The discord recently became public when low-cost carriers complained publicly about the proposed rent hike. The dispute reflects a nationwide conflict between airlines struggling to stay aloft with surging fuel prices and airport operators trying to fund renovations for outdated airports.
The city's airport agency is funded largely by landing and terminal fees paid by airlines and revenue from airport parking, shops and restaurants.
Bob Montgomery, Southwest Airlines' vice president of properties, told airport commissioners Monday the rate increase would make LAX the most expensive airport of those offering Southwest flights.
"This will damage our ability to offer low fares," he said.
This is not the first time the relationship between the city and airlines has been tested. Officials raised landing fees at LAX in the 1990s, leading to court battles and delayed renovations to some terminals.
The agency running LAX, Los Angeles World Airports, says it has subsidized airlines for years and must raise rent to a fair market value.
"This subsidization of this cost on behalf of the air carriers has become onerous and unfair," Patricia V. Tubert, a deputy executive director for the agency, wrote in a statement.
Landing fees paid by airlines covered less than half of LAX's $93.1 million security cost in the 2004 fiscal year, officials said.

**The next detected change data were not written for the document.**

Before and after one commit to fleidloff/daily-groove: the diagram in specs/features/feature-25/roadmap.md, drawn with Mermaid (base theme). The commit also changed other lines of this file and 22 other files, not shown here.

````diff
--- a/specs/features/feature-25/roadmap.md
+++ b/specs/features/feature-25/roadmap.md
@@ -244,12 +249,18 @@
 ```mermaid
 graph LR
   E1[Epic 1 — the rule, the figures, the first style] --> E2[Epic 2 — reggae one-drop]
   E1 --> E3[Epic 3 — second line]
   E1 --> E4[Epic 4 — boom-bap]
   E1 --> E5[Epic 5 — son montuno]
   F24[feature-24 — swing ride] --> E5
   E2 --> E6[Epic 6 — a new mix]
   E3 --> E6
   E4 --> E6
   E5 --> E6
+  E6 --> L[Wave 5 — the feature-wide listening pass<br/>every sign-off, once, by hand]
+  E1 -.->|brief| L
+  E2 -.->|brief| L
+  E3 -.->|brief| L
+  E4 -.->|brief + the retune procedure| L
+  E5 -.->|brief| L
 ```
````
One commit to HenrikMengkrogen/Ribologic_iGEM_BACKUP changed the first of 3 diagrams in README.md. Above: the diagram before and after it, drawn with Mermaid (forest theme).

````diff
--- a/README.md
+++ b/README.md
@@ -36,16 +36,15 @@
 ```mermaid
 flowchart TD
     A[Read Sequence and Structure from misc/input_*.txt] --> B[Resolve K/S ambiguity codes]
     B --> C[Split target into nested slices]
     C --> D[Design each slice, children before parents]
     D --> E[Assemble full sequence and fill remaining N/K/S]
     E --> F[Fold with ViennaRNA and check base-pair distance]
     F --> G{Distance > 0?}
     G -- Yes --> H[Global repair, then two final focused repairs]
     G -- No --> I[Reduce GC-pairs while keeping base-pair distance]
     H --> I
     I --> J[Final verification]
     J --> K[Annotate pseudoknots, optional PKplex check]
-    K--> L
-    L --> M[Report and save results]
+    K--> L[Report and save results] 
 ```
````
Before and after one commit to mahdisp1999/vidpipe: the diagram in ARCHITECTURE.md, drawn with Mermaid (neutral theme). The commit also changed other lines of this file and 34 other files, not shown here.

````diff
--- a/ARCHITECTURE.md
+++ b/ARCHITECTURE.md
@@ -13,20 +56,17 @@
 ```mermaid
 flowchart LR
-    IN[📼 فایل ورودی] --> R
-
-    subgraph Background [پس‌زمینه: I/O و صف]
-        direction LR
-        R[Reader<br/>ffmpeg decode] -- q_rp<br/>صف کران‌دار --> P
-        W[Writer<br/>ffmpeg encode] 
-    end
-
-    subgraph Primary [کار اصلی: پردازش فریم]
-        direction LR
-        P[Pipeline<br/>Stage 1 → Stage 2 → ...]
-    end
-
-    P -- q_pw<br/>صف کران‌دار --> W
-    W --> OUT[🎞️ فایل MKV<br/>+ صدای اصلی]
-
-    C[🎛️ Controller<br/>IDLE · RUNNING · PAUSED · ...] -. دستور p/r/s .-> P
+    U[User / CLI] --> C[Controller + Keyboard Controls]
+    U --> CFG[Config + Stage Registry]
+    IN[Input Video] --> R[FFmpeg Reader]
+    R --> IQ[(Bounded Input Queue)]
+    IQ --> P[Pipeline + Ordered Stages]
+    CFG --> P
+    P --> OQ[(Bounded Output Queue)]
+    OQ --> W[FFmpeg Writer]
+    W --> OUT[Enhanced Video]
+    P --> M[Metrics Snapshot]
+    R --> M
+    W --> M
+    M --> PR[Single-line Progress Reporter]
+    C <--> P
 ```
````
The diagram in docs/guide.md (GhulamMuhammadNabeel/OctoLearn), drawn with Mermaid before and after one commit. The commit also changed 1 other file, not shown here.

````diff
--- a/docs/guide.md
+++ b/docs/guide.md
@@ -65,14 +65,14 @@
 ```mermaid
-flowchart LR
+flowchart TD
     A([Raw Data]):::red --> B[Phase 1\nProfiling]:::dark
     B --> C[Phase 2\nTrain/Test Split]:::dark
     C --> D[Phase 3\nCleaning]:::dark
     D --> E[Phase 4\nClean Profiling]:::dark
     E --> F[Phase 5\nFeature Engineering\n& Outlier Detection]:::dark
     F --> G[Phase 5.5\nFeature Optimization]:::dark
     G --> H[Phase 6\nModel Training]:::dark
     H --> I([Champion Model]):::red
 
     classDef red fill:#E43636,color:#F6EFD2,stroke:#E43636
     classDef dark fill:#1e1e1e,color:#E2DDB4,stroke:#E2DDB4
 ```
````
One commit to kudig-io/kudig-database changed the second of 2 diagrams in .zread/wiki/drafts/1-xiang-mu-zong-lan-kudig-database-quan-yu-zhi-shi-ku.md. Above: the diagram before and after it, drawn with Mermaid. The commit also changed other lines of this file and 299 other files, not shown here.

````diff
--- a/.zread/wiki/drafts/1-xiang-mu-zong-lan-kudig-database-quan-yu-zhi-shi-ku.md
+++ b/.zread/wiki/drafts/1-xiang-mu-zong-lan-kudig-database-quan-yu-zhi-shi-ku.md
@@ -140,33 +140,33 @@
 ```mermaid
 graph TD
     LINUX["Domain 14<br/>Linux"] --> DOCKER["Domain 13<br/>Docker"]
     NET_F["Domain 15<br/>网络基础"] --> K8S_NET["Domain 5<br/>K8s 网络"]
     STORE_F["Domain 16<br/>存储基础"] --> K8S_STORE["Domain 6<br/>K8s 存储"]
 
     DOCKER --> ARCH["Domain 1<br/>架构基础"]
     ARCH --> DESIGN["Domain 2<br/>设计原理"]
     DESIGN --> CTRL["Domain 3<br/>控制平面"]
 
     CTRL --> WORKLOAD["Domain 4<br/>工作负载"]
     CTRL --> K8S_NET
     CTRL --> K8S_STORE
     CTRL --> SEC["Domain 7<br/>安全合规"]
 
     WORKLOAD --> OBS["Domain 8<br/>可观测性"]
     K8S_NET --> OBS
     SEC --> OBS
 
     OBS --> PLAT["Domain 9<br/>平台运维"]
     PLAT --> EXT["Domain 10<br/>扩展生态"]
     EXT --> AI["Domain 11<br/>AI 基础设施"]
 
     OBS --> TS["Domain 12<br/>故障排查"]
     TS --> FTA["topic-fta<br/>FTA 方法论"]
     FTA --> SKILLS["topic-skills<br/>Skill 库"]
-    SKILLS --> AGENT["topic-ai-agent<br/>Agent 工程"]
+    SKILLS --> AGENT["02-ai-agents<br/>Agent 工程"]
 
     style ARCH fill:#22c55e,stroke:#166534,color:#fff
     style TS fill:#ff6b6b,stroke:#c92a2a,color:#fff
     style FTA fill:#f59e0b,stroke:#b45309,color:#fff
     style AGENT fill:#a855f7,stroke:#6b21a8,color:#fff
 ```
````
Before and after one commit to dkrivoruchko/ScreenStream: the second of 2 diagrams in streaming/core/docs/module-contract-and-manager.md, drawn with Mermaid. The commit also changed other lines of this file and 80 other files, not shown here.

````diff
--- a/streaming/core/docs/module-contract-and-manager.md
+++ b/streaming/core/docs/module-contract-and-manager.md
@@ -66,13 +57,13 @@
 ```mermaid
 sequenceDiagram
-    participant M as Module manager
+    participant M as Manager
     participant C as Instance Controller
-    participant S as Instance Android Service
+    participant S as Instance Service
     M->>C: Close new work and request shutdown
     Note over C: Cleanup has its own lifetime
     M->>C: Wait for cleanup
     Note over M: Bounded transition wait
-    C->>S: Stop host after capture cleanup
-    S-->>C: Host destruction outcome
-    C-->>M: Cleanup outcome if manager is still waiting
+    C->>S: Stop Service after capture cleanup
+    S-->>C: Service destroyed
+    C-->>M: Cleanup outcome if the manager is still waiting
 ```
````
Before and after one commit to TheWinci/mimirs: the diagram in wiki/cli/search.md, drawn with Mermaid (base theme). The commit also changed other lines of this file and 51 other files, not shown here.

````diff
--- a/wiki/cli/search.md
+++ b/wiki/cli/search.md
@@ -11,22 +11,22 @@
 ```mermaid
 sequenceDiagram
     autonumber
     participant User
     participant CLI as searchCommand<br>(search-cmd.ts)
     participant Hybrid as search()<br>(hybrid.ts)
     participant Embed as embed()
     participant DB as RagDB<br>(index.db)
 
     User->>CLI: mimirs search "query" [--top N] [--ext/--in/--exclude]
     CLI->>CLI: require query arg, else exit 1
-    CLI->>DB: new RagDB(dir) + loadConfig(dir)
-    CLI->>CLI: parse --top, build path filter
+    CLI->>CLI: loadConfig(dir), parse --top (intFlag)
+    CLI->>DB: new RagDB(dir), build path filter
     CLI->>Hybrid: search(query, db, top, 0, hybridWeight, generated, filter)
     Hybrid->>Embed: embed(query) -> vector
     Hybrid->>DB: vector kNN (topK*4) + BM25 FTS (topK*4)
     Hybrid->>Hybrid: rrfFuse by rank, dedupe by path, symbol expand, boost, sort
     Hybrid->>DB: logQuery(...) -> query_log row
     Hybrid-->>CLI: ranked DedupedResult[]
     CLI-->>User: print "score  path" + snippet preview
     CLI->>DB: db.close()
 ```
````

But some airlines — including Southwest, US Airways and Alaska Air Group — said the proposed rent increase would be unfair because airlines with long-term leases would not be subject to the hike. Carriers with long-term leases, however, could be subject to increases in maintenance and other fees.
The increased rent and fees would force airlines to reduce flights and raise ticket prices, airline executives said.
An attorney representing airlines with long-term leases — which include United, American, Delta and Continental — said they would sue if the increases took effect.
The city's airport commissioners said they planned to make a decision on the rates at a Dec. 4 meeting. Both sides of the dispute said they plan to meet this week to seek an agreement before then.